Archives for Attachment
No, really. It can be a good thing. People who get each other -- who truly understand trauma, down in their bones -- can heal each other. In my clinical experience, finding a non-judgmental love (and extending that same non-judgmental love back) is incredibly powerful. So how do you let the light in, together?
You might feel like you're tried everything to reach your teen. Or maybe you've gotten so frustrated you've given up, figured you'd wait until the hormones settle. These are key years, and you want to do what you can to influence their course. I say "influence" because the truth is, you can't control. But you can help. Here are some ideas of where to start.

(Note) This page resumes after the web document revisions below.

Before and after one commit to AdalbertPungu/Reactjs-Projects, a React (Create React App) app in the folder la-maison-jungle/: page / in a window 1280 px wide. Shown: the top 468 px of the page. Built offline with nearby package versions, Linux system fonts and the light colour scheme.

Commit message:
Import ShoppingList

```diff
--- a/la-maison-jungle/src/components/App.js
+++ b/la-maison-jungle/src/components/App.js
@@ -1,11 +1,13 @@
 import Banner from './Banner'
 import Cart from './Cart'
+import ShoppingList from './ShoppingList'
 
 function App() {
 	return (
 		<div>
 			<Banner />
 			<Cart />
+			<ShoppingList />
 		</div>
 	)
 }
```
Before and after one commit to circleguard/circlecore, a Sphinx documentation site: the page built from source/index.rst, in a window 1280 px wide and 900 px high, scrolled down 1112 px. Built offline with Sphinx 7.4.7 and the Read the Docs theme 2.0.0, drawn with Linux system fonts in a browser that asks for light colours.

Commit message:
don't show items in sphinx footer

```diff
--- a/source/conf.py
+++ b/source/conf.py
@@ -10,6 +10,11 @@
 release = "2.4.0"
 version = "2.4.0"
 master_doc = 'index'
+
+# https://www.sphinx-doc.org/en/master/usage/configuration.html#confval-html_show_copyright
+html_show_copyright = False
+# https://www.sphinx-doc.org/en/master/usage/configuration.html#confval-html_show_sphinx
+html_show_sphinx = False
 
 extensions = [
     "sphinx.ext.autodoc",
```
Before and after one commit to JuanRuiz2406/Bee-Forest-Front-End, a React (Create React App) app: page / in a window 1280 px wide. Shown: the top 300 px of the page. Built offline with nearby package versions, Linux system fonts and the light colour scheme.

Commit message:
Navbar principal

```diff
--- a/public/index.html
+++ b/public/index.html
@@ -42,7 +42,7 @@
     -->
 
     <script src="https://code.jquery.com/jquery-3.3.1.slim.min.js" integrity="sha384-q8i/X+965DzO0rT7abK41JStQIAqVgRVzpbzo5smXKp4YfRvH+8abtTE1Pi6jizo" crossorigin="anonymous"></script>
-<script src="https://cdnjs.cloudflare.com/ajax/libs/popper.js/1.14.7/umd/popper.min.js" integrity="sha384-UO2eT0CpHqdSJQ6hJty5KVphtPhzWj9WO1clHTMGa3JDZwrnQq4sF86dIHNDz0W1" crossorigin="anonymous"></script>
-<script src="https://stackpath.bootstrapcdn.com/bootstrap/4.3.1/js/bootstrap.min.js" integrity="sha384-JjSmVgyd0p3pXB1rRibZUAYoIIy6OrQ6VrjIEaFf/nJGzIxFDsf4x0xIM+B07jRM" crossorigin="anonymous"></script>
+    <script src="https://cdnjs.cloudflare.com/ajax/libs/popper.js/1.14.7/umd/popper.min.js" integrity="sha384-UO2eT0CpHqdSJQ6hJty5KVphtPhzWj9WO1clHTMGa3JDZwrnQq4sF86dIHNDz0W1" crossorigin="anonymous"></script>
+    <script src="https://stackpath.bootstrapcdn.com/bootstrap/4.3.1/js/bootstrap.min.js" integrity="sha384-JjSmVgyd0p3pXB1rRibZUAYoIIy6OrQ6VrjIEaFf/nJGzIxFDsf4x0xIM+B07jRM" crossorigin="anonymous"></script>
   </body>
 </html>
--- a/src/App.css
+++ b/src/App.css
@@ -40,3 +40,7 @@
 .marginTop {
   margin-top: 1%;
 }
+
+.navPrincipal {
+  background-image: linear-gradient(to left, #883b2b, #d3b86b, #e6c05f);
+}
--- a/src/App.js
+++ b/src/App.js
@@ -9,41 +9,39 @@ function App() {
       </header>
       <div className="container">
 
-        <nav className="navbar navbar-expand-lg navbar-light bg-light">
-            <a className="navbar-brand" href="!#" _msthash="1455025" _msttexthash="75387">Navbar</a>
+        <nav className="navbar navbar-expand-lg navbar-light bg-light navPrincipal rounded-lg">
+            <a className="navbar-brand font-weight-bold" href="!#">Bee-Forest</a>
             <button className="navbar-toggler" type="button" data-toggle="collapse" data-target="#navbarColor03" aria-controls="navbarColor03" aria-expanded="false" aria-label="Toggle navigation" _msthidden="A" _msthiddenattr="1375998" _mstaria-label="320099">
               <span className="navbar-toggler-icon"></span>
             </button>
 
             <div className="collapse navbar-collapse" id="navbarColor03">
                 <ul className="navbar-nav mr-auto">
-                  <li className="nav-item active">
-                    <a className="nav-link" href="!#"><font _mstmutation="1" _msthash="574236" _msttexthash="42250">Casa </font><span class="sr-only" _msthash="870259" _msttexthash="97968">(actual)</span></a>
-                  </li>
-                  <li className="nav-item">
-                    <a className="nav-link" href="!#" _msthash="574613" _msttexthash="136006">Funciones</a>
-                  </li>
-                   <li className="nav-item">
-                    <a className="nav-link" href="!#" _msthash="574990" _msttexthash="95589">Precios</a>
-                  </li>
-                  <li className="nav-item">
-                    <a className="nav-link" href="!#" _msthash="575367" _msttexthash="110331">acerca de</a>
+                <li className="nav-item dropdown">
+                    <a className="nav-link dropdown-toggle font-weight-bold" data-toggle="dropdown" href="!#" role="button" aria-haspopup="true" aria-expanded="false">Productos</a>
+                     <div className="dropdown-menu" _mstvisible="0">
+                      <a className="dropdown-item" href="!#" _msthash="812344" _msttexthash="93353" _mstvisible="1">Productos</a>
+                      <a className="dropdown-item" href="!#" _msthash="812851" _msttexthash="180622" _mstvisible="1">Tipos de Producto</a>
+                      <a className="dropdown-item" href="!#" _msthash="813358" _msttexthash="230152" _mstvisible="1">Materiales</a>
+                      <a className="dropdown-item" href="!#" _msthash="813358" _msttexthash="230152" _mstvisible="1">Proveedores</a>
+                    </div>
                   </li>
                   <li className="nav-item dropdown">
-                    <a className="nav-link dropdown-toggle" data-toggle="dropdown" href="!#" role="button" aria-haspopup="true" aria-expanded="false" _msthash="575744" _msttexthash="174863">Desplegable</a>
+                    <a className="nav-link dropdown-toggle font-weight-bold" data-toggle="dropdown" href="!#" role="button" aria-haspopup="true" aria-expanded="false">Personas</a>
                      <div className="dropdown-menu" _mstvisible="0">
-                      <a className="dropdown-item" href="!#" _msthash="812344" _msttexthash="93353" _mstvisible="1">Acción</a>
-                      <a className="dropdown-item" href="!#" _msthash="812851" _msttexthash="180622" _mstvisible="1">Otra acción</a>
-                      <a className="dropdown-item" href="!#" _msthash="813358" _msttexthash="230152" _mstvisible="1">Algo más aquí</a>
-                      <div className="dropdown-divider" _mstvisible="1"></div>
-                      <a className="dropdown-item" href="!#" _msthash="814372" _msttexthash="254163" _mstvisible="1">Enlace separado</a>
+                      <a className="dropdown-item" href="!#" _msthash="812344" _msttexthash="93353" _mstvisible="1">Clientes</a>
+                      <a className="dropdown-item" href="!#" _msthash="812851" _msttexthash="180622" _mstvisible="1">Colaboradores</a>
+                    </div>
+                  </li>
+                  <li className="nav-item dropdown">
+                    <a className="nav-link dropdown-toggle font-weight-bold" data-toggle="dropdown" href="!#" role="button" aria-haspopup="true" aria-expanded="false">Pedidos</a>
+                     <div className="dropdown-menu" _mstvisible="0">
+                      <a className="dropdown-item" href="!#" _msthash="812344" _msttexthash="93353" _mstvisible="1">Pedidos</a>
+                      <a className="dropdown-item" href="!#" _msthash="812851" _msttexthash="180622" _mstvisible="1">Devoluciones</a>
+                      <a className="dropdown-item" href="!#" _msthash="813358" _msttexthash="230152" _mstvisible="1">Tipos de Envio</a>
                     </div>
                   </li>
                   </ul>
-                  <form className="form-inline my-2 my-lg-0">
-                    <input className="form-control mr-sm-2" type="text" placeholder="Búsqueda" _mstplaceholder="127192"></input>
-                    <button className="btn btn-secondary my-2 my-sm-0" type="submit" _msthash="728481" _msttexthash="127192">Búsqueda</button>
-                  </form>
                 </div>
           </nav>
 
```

Sometimes a marriage starts out strong, and then flaws begin to materialize. This is completely normal. But like many things, if left unaddressed, marital imperfections can start to wreak havoc on your lives. So here are some ideas for proper care and maintenance of your marriage. Think of it like this: the 5,000-mile checkup; 10,000 mile checkup; and so on. You do it for your car. Your marriage is way more valuable than your automobile. Here goes!
The steps are easy; it's the repetition that matters. Make these habits and your relationship will be better for it.
My last post was about increasing intimacy through touch, and a number of people wrote in about their frustration and sadness over a partner who's turned off to affection and sex. If you're in this painful situation, please read on for some suggestions.
You might be wondering: Am I in a toxic relationship? To be honest, the fact that you're even asking the question (or reading this post) strongly suggests that you are. Deep down, we all know what's good for us, what makes us stronger, and what does the opposite. This post is about eliminating uncertainty, and confronting denial. Toxic relationships weaken us. Read on to see if your relationship fits the profile.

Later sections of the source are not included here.